- Get a bunch of shots, even if they are short ones. Telling a story is key, however basic (We arrive, we look at stuff, we leave.) Try and get shots of your arrival, establishing shots of a location when you get there, and shots of you leaving. A napping child, happily exhausted, is a classic final shot. Shoot each image for longer than you think you need, to make it easier to edit later.
- You’ll need a silent movie frame for your dialogue. Here’s one I found on a message board, it’s the one I used in the video below. Click the photo below to link to the full-sized version. Basically you put it in your movie as you would a photo, and then put your dialogue on top of the photo as a centered subtitle, in a vintage font. Dialogue should be corny as all get out, of course.
- No fades or effects on the edits. Use all quick cuts, and make some of them jarring!
- End credits are useful to tag your film with the people’s names, the date, the place. Who know how long your film will survive? If your grandchildren are able to watch it, they will appreciate having that information.
- And, of course, my #1 tip- keep it to the length of one short song, if at all possible.
When I edit together a home video, I strive for something charming and watchable. A classic format of home movies- the super-8 looking, Wonder Years-esque style of the previous generation or two- is a fun and appealing choice. Creating a video like this will allow you to consolidate a bunch of little clips into something watchable which you can easily share with friends and relatives and save for your kids to watch as they get older. It’s also a great gift for your spouse (or the grandparents) which is affordable, personal and special.

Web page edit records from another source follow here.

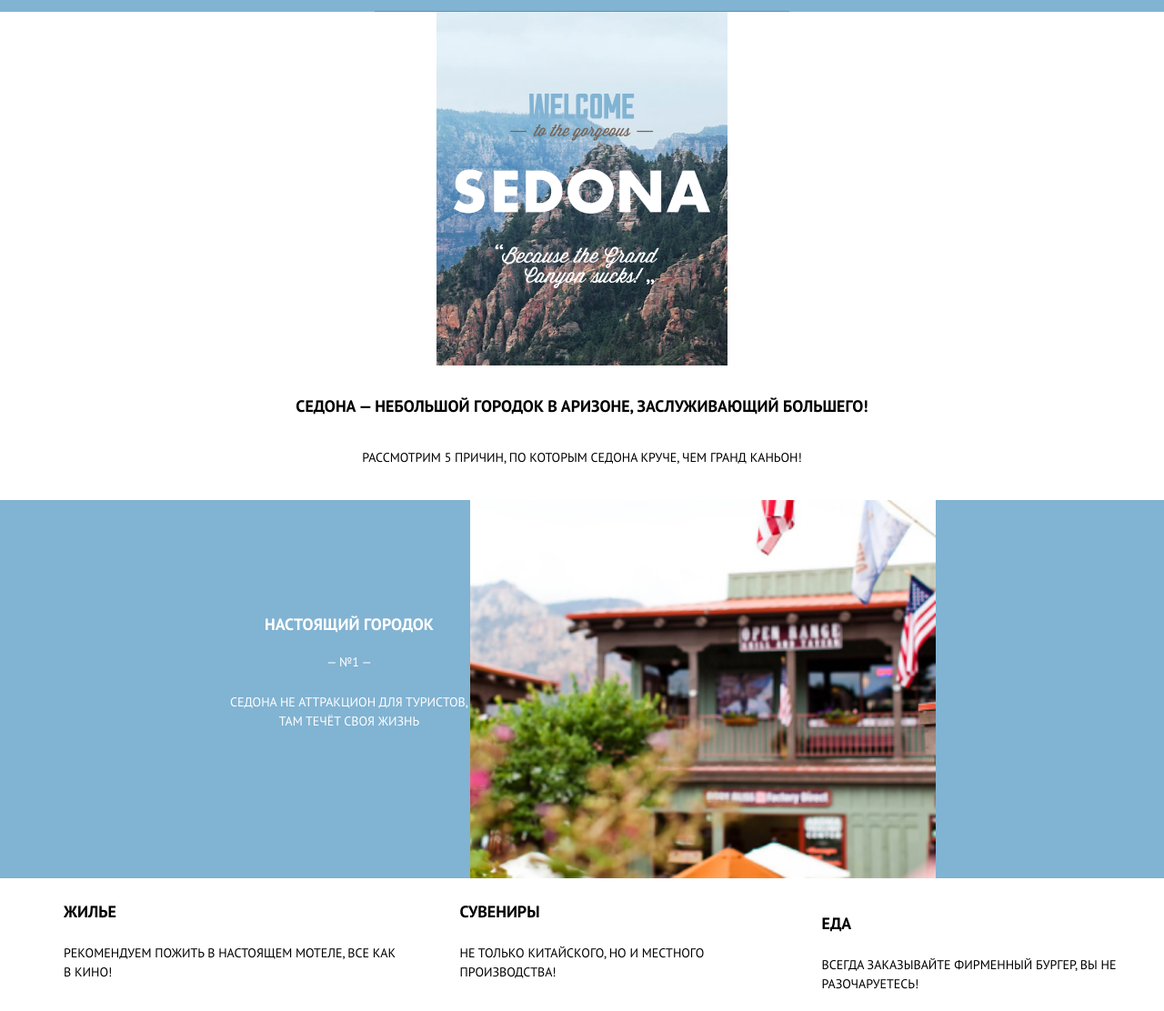
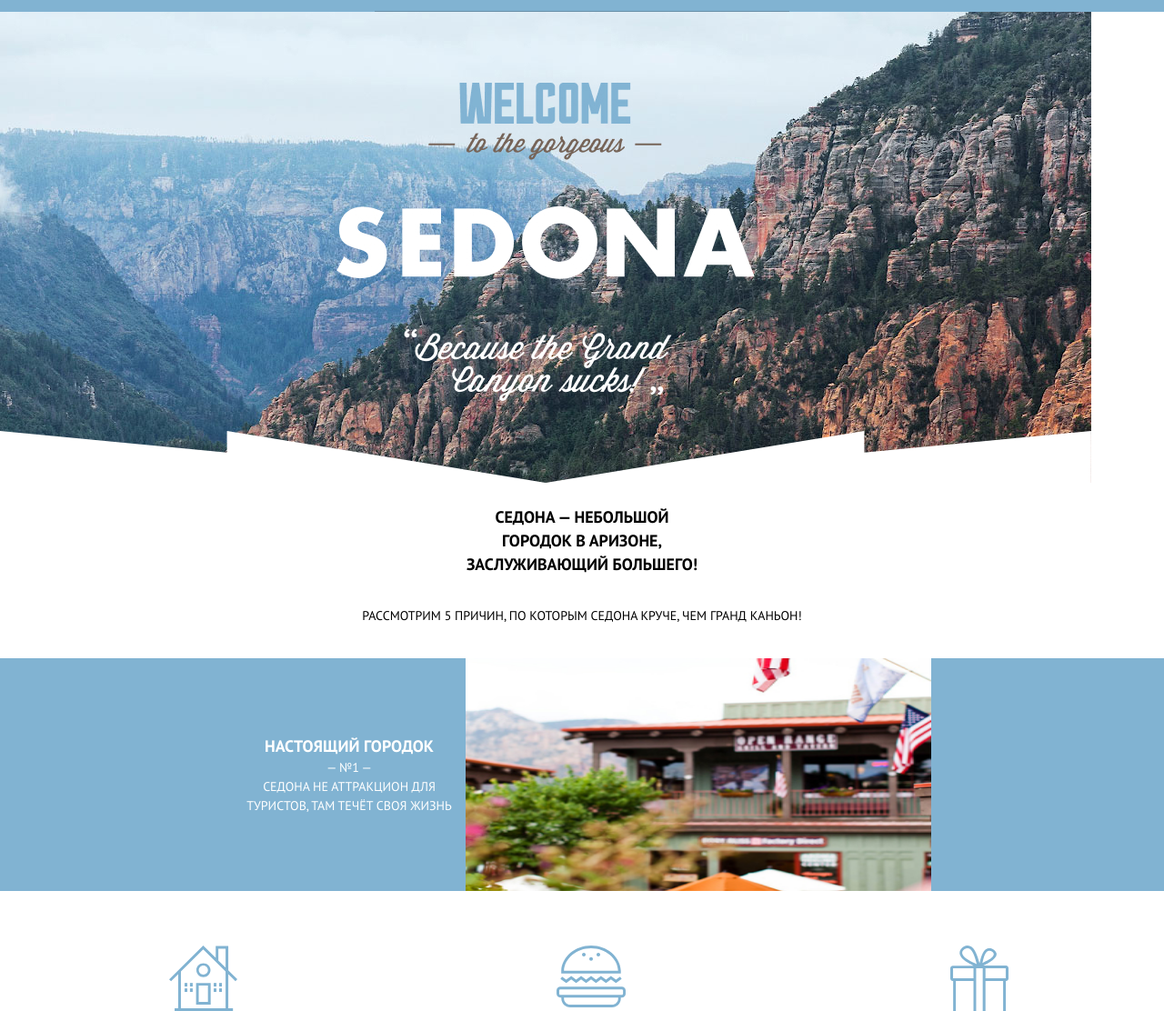
Before and after one commit to romkafomin/1478413-sedona-24, a website: page source/index.html in a window 1280 px wide. Shown: the part 135-1247 px from the top of the page at 91% size. Drawn offline with nearby package versions, Linux system fonts and the light colour scheme; files that its build step writes are made by us from their sources.

Commit message:
5.1 first try

```diff
--- a/source/index.html
+++ b/source/index.html
@@ -29,9 +29,7 @@
           </li>
         </ul>
       </nav>
-      <div class="header__intro">
-        <img src="img/intro.jpg" width="320" height="389" alt="Седона">
-      </div>
+      <div class="header__intro"></div>
     </header>
     <main class="main">
       <section class="advantages">
@@ -51,43 +49,49 @@
               <img class="advantages__img" src="img/advantages1.jpg" width="320" height="260" alt="Настоящий городок - Седона">
             </div>
             <ul class="advantages__features features">
-              <li class="features__item">
-                <h4 class="features__title">Жилье</h4>
-                <p class="features__text">Рекомендуем пожить в настоящем мотеле, все как в кино!</p>
+              <li class="features__item features__item--housing">
+                <div class="feutures__box">
+                  <h4 class="features__title">Жилье</h4>
+                  <p class="features__text">Рекомендуем пожить в настоящем мотеле, все как в кино!</p>
+                </div>
               </li>
-              <li class="features__item">
-                <h4 class="features__title">Сувениры</h4>
-                <p class="features__text">Не только китайского, но и местного производства!</p>
+              <li class="features__item features__item--food">
+                <div class="feutures__box">
+                  <h4 class="features__title">Еда</h4>
+                  <p class="features__text">Всегда заказывайте ФИРМЕННЫЙ БУРГЕР, Вы НЕ разочаруетесь!</p>
+                </div>
               </li>
-              <li class="features__item">
-                <h4 class="features__title">Еда</h4>
-                <p class="features__text">Всегда заказывайте ФИРМЕННЫЙ БУРГЕР, Вы НЕ разочаруетесь!</p>
+              <li class="features__item features__item--souvenirs">
+                <div class="feutures__box">
+                  <h4 class="features__title">Сувениры</h4>
+                  <p class="features__text">Не только китайского, но и местного производства!</p>
+                </div>
               </li>
             </ul>
           </li>
           <li class="advantages__item advantages__item--main advantages__item--second">
             <div class="advantages__item-wrapper">
+              <img class="advantages__img" src="img/advantages2.jpg" width="320" height="260" alt="Фото моста">
               <div class="advantages__text-wrapper">
-                <h3 class="advantages__title">Там есть мост дъявола</h3>
+                <h3 class="advantages__title advantages__title--second">Там есть мост дъявола</h3>
                 <p class="advantages__number">— №2 —</p>
                 <p class="advantages__text advantages__text--second">Да, по нему можно пройти! Если вы осмелитесь, конечно</p>
               </div>
-              <img class="advantages__img" src="img/advantages2.jpg" width="320" height="260" alt="Фото моста">
             </div>
           </li>
             <li class="advantages__item advantages__item--additional">
-              <h3 class="advantages__title">Небольшая площадь</h3>
-              <p class="advantages__number">— №3 —</p>
+              <h3 class="advantages__title advantages__title--additional">Небольшая площадь</h3>
+              <p class="advantages__number advantages__number--additional">— №3 —</p>
               <p class="advantages__text">Все интересные места находятся очень близко</p>
             </li>
             <li class="advantages__item advantages__item--additional">
-              <h3 class="advantages__title">Красивая дорога</h3>
-              <p class="advantages__number">— №4 —</p>
+              <h3 class="advantages__title advantages__title--additional">Красивая дорога</h3>
+              <p class="advantages__number advantages__number--additional">— №4 —</p>
               <p class="advantages__text">Ехать в Седону из Лас-Вегаса совсем не скучно!</p>
             </li>
             <li class="advantages__item advantages__item--additional">
-              <h3 class="advantages__title">Мало туристов</h3>
-              <p class="advantages__number">— №5 —</p>
+              <h3 class="advantages__title advantages__title--additional">Мало туристов</h3>
+              <p class="advantages__number advantages__number--additional">— №5 —</p>
               <p class="advantages__text">Большинство едет в Гранд Каньон и толпится там</p>
             </li>
         </ul>
@@ -122,8 +126,12 @@
           </a>
         </li>
       </ul>
-      <p class="footer__text">Разработано</p>
-      <a class="footer__link" href="#"></a>
+      <div class="footer__box">
+        <p class="footer__text">Разработано</p>
+        <a class="footer__link" href="https://htmlacademy.ru/intensive/adaptive">
+          <svg width="28px" height="31px" xmlns="http://www.w3.org/2000/svg" viewBox="0 0 60 60"><path fill="#000000" d="M30.2 5h-.2l-19.7 2.1v36.2l19.7 11.7 19.7-11.7v-36.2l-19.5-2.1zm17 36.8l-17.2 10.2-17.2-10.2v-14.8l17.1 10.2v1.8l-11.7-7v1.8l11.8 7.1v1.9l-11.8-7v1.8l11.8 7 11.9-7.1v-7.6l5.3-3.2v15.1zm-.1-17l-4.7 2.8-2.2 1.3-10.3-6.1v1.8l8.8 5.3h-.1l-.2.1-1.3.7-7.3-4.3v1.8l5.8 3.4-1.4.9-4.3-2.6v1.8l2.9 1.7-2.9 1.7-17-10.1 17-10.2 17.2 10zm.1-1.8l-17.3-10.2-17.1 10.2v-13.6l17.2-1.8 17.2 1.8v13.6z"/></svg>
+        </a>
+      </div>
     </footer>
   </body>
 </html>
--- a/source/sass/blocks/advantages.scss
+++ b/source/sass/blocks/advantages.scss
@@ -1,4 +1,5 @@
 .advantages__main-title {
+  width: 260px;
   text-align: center;
   font-size: 18px;
   font-weight: 700;
@@ -11,8 +12,29 @@
 }
 
 .advantages__title-wrapper {
+  position: relative;
+  padding: 0 20px;
+  display: flex;
+  flex-direction: column;
+  justify-content: center;
+  align-items: center;
   padding-top: 25px;
   padding-bottom: 34px;
+
+  &::after {
+    z-index: 1;
+    content: "";
+    position: absolute;
+    width: 768px;
+    height: 37px;
+    bottom: -22px;
+    transform: translateX(29%);
+    background: url('../img/advantages-figure.svg');
+
+    @media ($tablet) {
+      display: none;
+    }
+  }
 }
 
 .advantages__list {
@@ -33,15 +55,12 @@
   }
 
   &--additional {
+    box-sizing: border-box;
     padding: 25px 20px 24px;
     border-bottom: 1px solid $border-color;
 
     @media ($tablet) {
-      width: 256px;
-    }
-
-    @media ($desktop) {
-      width: 400px;
+      width: 33%;
     }
   }
 
@@ -54,8 +73,6 @@
   }
 
   &--second {
-    padding-top: 39px;
-
     @media ($tablet) {
       padding-top: 0;
       display: flex;
@@ -80,21 +97,48 @@
   flex-direction: column;
   justify-content: center;
   align-items: center;
+
+  @media ($tablet) {
+    width: 256px;
+  }
 }
 
 .advantages__title {
   font-size: 18px;
+
+  @media ($tablet) {
+    margin: 0;
+  }
+
+  &--additional {
+    @media ($tablet) {
+      margin-bottom: 20px;
+    }
+  }
+
+  &--second {
+    margin-top: 39px;
+  }
 }
 
 .advantages__number {
   margin-top: 18px;
   font-size: 14px;
   line-height: 21px;
+
+  @media ($tablet) {
+    margin: 0;
+  }
+
+  &--additional {
+    @media ($tablet) {
+      margin-bottom: 20px;
+    }
+  }
 }
 
 .advantages__text {
   text-align: center;
-  width: 265px;
   margin-top: 23px;
   font-size: 14px;
   line-height: 21px;
@@ -106,6 +150,11 @@
   &--second {
     padding-bottom: 35px;
   }
+
+  @media ($tablet) {
+    margin: 0;
+    padding: 0;
+  }
 }
 
 .advantages__img {
@@ -113,5 +162,6 @@
 
   @media ($tablet) {
     width: 512px;
+    height: 256px;
   }
 }
--- a/source/sass/blocks/features.scss
+++ b/source/sass/blocks/features.scss
@@ -3,30 +3,104 @@
   padding: 24px 0;
 
   @media ($tablet) {
+    padding: 0;
     display: flex;
     justify-content: center;
-    align-items: center;
+    align-items: flex-start;
   }
 }
 
 .features__item {
+  display: flex;
   padding-bottom: 26px;
-  padding-left: 70px;
+  padding-left: 20px;
   text-align: left;
   color: $black;
   background-color: $white;
 
+  @media ($tablet) {
+    display: block;
+    text-align: center;
+    padding-top: 60px;
+    padding-bottom: 58px;
+    width: 33%;
+  }
+
   &:last-child {
     padding-bottom: 0;
+  }
+
+  &::before {
+    margin-right: 20px;
+
+    @media ($tablet) {
+      margin-right: 0;
+    }
+  }
+
+  &--housing {
+    &::before {
+      content: "";
+      display: inline-block;
+      width: 69px;
+      height: 37px;
+      background: url("../img/icon-house.svg") no-repeat;
+
+      @media ($tablet) {
+        width: 75px;
+        height: 72px;
+        background: url("../img/icon-house-tablet.svg");
+      }
+    }
+  }
+
+  &--souvenirs {
+    &::before {
+      content: "";
+      display: inline-block;
+      width: 72px;
+      height: 38px;
+      background: url("../img/icon-gift.svg") no-repeat;
+
+      @media ($tablet) {
+        width: 64px;
+        height: 75px;
+        background: url("../img/icon-gift-tablet.svg");
+      }
+    }
+  }
+
+  &--food {
+    &::before {
+      content: "";
+      display: inline-block;
+      width: 70px;
+      height: 35px;
+      background: url("../img/icon-burger.svg") no-repeat;
+
+      @media ($tablet) {
+        width: 76px;
+        height: 68px;
+        background: url("../img/icon-burger-tablet.svg");
+      }
+    }
   }
 }
 
 .features__title {
   font-weight: 700;
+
+  @media ($tablet) {
+    text-align: center;
+  }
 }
 
 .features__text {
   margin-top: 22px;
   font-size: 14px;
   line-height: 21px;
+
+  @media ($tablet) {
+    text-align: center;
+  }
 }
--- a/source/sass/blocks/header.scss
+++ b/source/sass/blocks/header.scss
@@ -5,3 +5,50 @@
 .header__toggle {
   display: none;
 }
+
+.header__intro {
+  width: 320px;
+  height: 398px;
+  overflow-x: hidden;
+  overflow-y: hidden;
+  display: flex;
+  flex-direction: column;
+  justify-content: flex-end;
+  align-items: flex-end;
+  position: relative;
+  background: url(../img/intro.jpg) no-repeat;
+  background-size: cover;
+
+  &::after {
+    margin: 0 auto;
+    content: "";
+    position: absolute;
+    width: 1200px;
+    height: 57px;
+    transform: translateX(38%);
+    background: url('../img/intro-triangle.svg');
+
+    @media ($tablet) {
+      transform: translateX(18%);
+    }
+
+    @media ($desktop) {
+      transform: translateX(0);
+    }
+  }
+
+  @media ($tablet) {
+    width: 768px;
+    height: 518px;
+    background: url(../img/Intro-tablet.jpg) no-repeat;
+  }
+
+  @media ($desktop) {
+    width: 1200px;
+    background: url(../img/Intro-desktop.jpg) no-repeat;
+  }
+}
+
+.header__img {
+  margin: 0 auto;
+}
--- a/source/sass/blocks/search.scss
+++ b/source/sass/blocks/search.scss
@@ -8,6 +8,10 @@
 
 .search__title {
   font-size: 21px;
+
+  @media ($tablet) {
+    font-size: 30px;
+  }
 }
 
 .search__text {
@@ -18,4 +22,8 @@
 
 .search__link {
   margin: 27px auto 0;
+
+  @media ($tablet) {
+    width: 458px;
+  }
 }
--- a/source/sass/blocks/socials.scss
+++ b/source/sass/blocks/socials.scss
@@ -1,7 +1,12 @@
 .socials {
+  margin-top: 33px;
   display: flex;
   justify-content: center;
   align-items: center;
+
+  @media ($tablet) {
+    margin: 0;
+  }
 }
 
 .socials__link {
--- a/source/sass/global/colors.scss
+++ b/source/sass/global/colors.scss
@@ -7,3 +7,4 @@ $form-color: #f2f2f2;
 $site-list-bottom-shadow: rgba(1, 1, 1, 0.2);
 $site-list-top-shadow: rgba(255, 255, 255, 0.2);
 $border-color: #e5e5e5;
+$opacity: rgba(205, 214, 219, 0.3);
```
Also changed, not shown: source/sass/blocks/footer.scss (+20 -2 lines), source/img/Intro-tablet.jpg (added), source/img/advantages-figure.svg (added), source/img/icon-burger-tablet.svg (added), source/img/icon-burger.svg (added), source/img/icon-gift-tablet.svg (added), source/img/icon-gift.svg (added), source/img/icon-house-tablet.svg (added), source/img/icon-house.svg (added), source/img/intro-desktop.jpg (added), source/img/intro-triangle.svg (added).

Here are a few easily executed characteristics you can use to give your short film a bit of personality.
- Good vintage music to fit the mood, and a mute on the original sound. A single, short song also limits you to a digestible and easily watchable length film. Luckily, older songs tend to clock in at shorter lengths
- A super-8/ film grain effect, and film defect effects if you can manage them.
- Cute, appealing, classic shots. Get people to wave at the camera, if you can. It adds a real smile factor. Once you edit one together, you will have a sense of what kinds of shots you need for your next home movie project.
In the example below, I allowed some priceless footage of Nana reading a story to kick things off. I thought it worth keeping for the kids. By the time we are 20 seconds in, we are in super 8 mode.